The Washington Post observes that Senator Ted Cruz (R-TX) is getting very little Beltway-media attention for what was, by any objective standard, a very big win:
Here’s the recap: The city of Houston a few weeks back subpoenaed the sermons of five pastors who opposed an ordinance that was aimed at increasing the rights and protections of LGBT residents of the city, which is home to the first openly lesbian mayor of a major American city, Annise Parker (D). The subpoenas were issued in response to a lawsuit brought by Christian leaders against the new law, which is in limbo because of the litigation. After conservative Christians cried foul, though, Parker announced last week that the subpoenas were being withdrawn, because they had become a distraction.

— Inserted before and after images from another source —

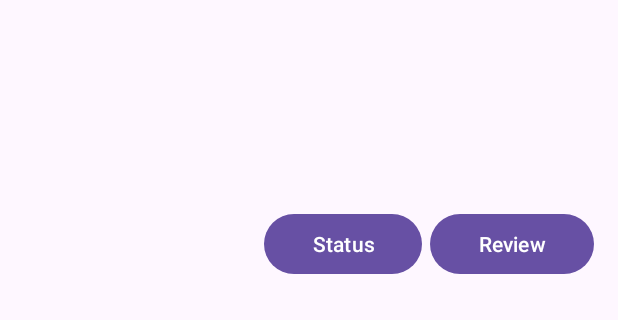
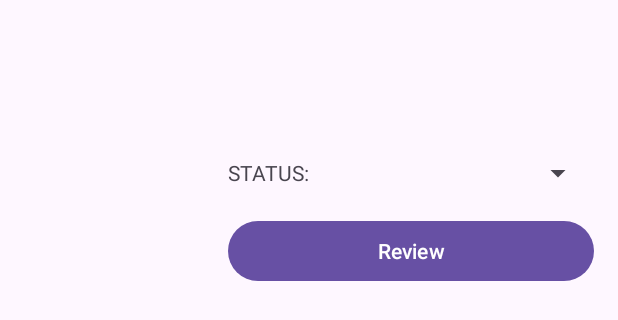
Before and after one commit to SSROCKS30/BingeBox, an Android app: the layout dialog_movie_lib_details.xml on its own in the app's theme, with its tools: preview values and no code run, on a phone screen of 412 x 824 dp. Shown: the top 320 px of the screen. Run offline under Robolectric (Android 15) with nearby library versions, the phone set to English and light mode, and no system bars.

Commit message:
Enhance UX

```diff
--- a/app/src/main/res/layout/activity_main.xml
+++ b/app/src/main/res/layout/activity_main.xml
@@ -29,7 +29,7 @@
     <com.google.android.material.bottomnavigation.BottomNavigationView
         android:id="@+id/bottomNavigation"
         android:layout_width="0dp"
-        android:layout_height="40dp"
+        android:layout_height="wrap_content"
         app:layout_constraintBottom_toBottomOf="parent"
         app:layout_constraintEnd_toEndOf="parent"
         app:layout_constraintStart_toStartOf="parent"
--- a/app/src/main/res/layout/dialog_movie_lib_details.xml
+++ b/app/src/main/res/layout/dialog_movie_lib_details.xml
@@ -7,8 +7,8 @@
 
     <ImageView
         android:id="@+id/dialogMovieImage"
-        android:layout_width="144dp"
-        android:layout_height="216dp"
+        android:layout_width="120dp"
+        android:layout_height="180dp"
         android:scaleType="centerCrop" />
 
     <LinearLayout
@@ -36,11 +36,25 @@
             android:layout_height="wrap_content"
             android:layout_marginTop="8dp" />
 
-        <TextView
-            android:id="@+id/dialogMovieStatus"
-            android:layout_width="wrap_content"
+        <LinearLayout
+            android:layout_width="match_parent"
             android:layout_height="wrap_content"
-            android:layout_marginTop="8dp"/>
+            android:orientation="horizontal"
+            android:layout_marginTop="8dp">
+
+            <TextView
+                android:layout_width="wrap_content"
+                android:layout_height="wrap_content"
+                android:text="STATUS:"
+                android:layout_gravity="center_vertical"/>
+
+            <Spinner
+                android:id="@+id/statusSpinner"
+                android:layout_width="0dp"
+                android:layout_height="wrap_content"
+                android:layout_weight="1"/>
+        </LinearLayout>
+
         <ImageView
             android:id="@+id/dialogMovieRating"
             android:layout_width="wrap_content"
@@ -48,28 +62,12 @@
             android:layout_gravity="center_horizontal"
             android:layout_marginTop="8dp"/>
 
-        <LinearLayout
+        <Button
+            android:id="@+id/movie_review"
             android:layout_width="match_parent"
             android:layout_height="wrap_content"
-            android:orientation="horizontal"
-            android:layout_marginTop="8dp">
-
-            <Button
-                android:layout_width="wrap_content"
-                android:layout_height="wrap_content"
-                android:text="Status"
-                android:layout_marginRight="5dp"
-                android:layout_weight="1"
-                android:id="@+id/changeMovieStatus"/>
-
-            <Button
-                android:layout_width="wrap_content"
-                android:layout_height="wrap_content"
-                android:layout_weight="1"
-                android:text="Review"
-                android:id="@+id/movie_review"/>
-        </LinearLayout>
-
+            android:layout_marginTop="8dp"
+            android:text="Review"/>
 
     </LinearLayout>
 </LinearLayout>
```
Also changed, not shown: app/src/main/java/com/example/bingebox/MainActivity.java (+10 -2 lines), app/src/main/java/com/example/bingebox/dialogBox/Lib_dialog.java (+40 -16 lines), app/src/main/java/com/example/bingebox/fragments/LibraryFragment.java (+53 -2 lines), app/src/main/res/layout/fragment_library.xml (+10 -0 lines).
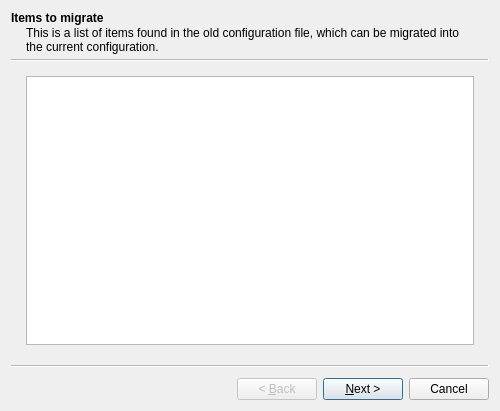
Old version of the form Plugins/ConfigMigration/configmigrationwizard.ui in the repository pawelsalawa/sqlitestudio.
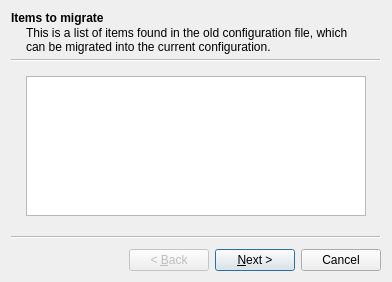
New version of the form.

Commit message: Config migration detects available items and shows them in dialog.

Diff of the .ui file:
```diff
--- a/Plugins/ConfigMigration/configmigrationwizard.ui
+++ b/Plugins/ConfigMigration/configmigrationwizard.ui
@@ -6,13 +6,16 @@
    <rect>
     <x>0</x>
     <y>0</y>
-    <width>500</width>
-    <height>411</height>
+    <width>392</width>
+    <height>282</height>
    </rect>
   </property>
   <property name="windowTitle">
    <string>Configuration migration</string>
   </property>
+  <property name="styleSheet">
+   <string notr="true">QTreeView::item {margin-top: 5px;}</string>
+  </property>
   <property name="options">
    <set>QWizard::NoDefaultButton</set>
   </property>
@@ -26,6 +29,18 @@
    <layout class="QVBoxLayout" name="verticalLayout">
     <item>
      <widget class="QTreeWidget" name="itemsTree">
+      <property name="indentation">
+       <number>0</number>
+      </property>
+      <property name="rootIsDecorated">
+       <bool>false</bool>
+      </property>
+      <property name="itemsExpandable">
+       <bool>false</bool>
+      </property>
+      <property name="expandsOnDoubleClick">
+       <bool>false</bool>
+      </property>
       <attribute name="headerVisible">
        <bool>false</bool>
       </attribute>
```
The commit also changes 5 other files.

Cruz was a swift and effective leader in the backlash against the subpoenas, which should earn him quite a bit of goodwill from social conservatives in the 2016 presidential primaries, where he’s likely to be a contestant. This is especially true given that some of his likely competitors are nervous about getting drawn into the gay marriage debate, or any of its peripheral controversies. And yet, the big-picture significance of Subpoena-geddon seems completely lost on the Beltway crowd, which treated the whole story as a tiny background hiss in the cacophony of 2014 midterm election coverage.
Aaron Blake at the WaPo suggests that the Washington media establishment just doesn’t understand what motivates social conservatives:
What happens in those churches on Sunday isn’t well-understood by the national media, but this was a very big deal for a very key political constituency, and Cruz and others were smart to get involved early on, especially given the religious liberty issues involved.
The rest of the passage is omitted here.